EXERCISE INPUTS.
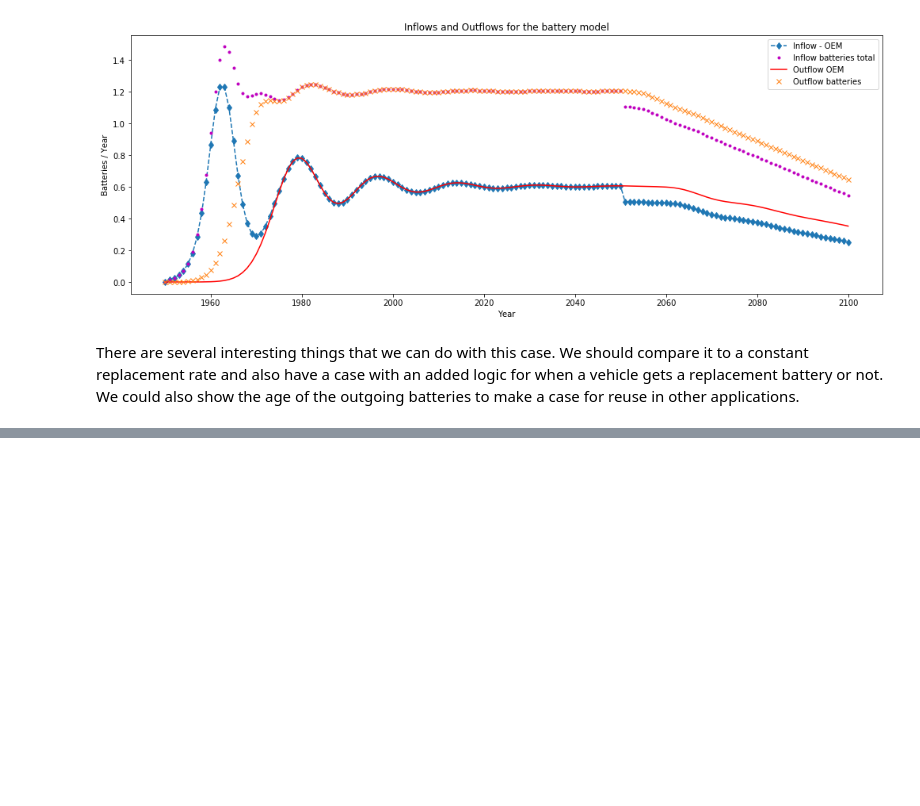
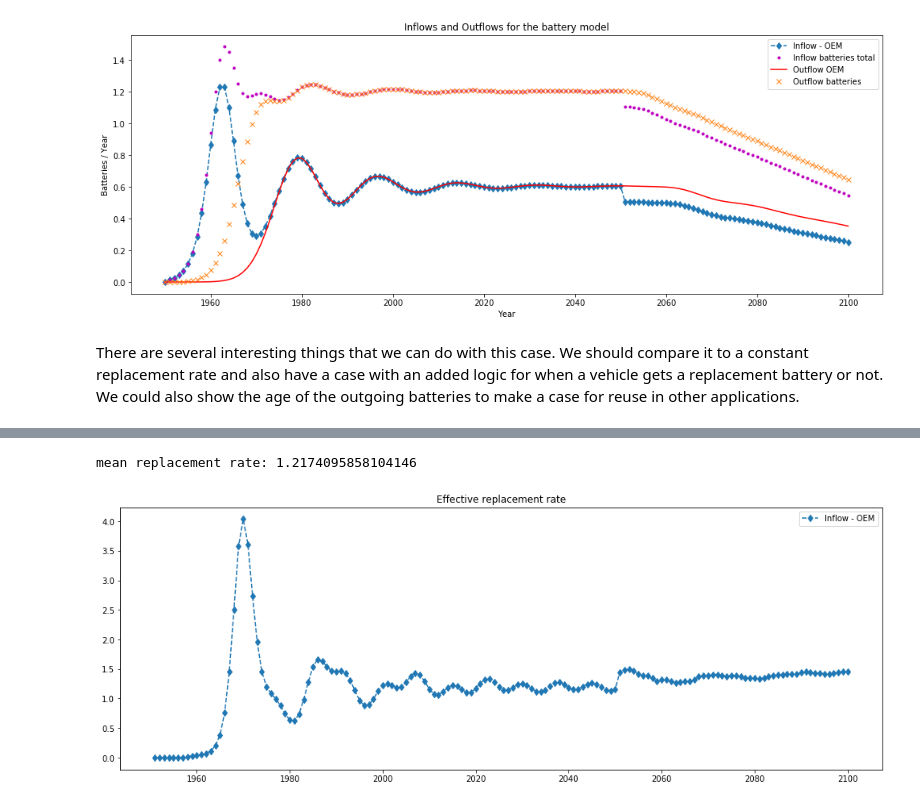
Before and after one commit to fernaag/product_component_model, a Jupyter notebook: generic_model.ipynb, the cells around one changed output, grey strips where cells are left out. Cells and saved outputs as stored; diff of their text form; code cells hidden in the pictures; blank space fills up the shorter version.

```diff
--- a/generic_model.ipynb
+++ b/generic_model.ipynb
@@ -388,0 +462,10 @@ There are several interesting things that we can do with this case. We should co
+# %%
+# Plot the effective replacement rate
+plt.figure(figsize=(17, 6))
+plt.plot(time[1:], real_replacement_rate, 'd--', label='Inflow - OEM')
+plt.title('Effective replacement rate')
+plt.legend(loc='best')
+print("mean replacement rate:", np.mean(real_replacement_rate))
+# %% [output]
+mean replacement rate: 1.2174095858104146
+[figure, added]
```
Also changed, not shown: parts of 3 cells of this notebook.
--
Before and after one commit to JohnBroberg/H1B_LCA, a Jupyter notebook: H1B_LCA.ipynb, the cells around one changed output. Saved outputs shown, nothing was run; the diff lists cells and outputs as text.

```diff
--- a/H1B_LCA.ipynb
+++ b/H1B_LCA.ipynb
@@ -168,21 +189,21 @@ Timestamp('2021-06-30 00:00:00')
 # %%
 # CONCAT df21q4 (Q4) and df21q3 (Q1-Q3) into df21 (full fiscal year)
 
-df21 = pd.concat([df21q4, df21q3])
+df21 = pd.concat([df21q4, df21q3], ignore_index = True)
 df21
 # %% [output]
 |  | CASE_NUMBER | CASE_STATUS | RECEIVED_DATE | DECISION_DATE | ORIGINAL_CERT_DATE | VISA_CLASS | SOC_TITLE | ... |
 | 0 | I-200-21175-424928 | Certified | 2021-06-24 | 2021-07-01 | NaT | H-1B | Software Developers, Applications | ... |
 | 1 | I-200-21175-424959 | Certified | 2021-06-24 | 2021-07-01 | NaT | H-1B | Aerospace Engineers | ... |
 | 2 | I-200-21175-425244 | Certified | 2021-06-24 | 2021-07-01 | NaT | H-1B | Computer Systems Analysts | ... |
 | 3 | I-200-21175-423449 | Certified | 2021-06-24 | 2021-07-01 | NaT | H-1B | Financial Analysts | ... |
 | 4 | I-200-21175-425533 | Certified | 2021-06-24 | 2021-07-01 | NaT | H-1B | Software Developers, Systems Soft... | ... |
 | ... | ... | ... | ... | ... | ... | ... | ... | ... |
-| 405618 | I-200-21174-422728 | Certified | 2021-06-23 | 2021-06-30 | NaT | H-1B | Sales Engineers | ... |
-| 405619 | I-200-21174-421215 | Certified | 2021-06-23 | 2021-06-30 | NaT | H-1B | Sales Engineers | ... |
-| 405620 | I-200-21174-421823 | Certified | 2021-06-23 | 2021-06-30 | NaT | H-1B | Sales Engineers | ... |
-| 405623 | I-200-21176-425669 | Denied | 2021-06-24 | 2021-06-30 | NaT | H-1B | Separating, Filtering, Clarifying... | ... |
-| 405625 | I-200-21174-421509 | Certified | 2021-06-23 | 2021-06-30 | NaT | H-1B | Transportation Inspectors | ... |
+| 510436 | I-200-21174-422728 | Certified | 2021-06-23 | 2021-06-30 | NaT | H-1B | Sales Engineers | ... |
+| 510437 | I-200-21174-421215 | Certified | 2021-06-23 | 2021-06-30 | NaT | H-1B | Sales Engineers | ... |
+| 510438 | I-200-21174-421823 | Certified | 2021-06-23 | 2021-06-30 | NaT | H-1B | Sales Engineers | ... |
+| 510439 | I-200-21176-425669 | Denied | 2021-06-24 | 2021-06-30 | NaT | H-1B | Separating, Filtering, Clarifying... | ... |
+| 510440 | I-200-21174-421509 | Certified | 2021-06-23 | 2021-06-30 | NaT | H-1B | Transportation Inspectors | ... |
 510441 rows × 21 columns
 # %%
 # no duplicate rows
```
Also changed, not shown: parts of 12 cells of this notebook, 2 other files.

EXERCISE PROMPT.
List every line from the entries above in which "this" appears.

RESPONSE.
@@ -388,0 +462,10 @@ There are several interesting things that we can do with this case. We should co
Also changed, not shown: parts of 3 cells of this notebook.
Also changed, not shown: parts of 12 cells of this notebook, 2 other files.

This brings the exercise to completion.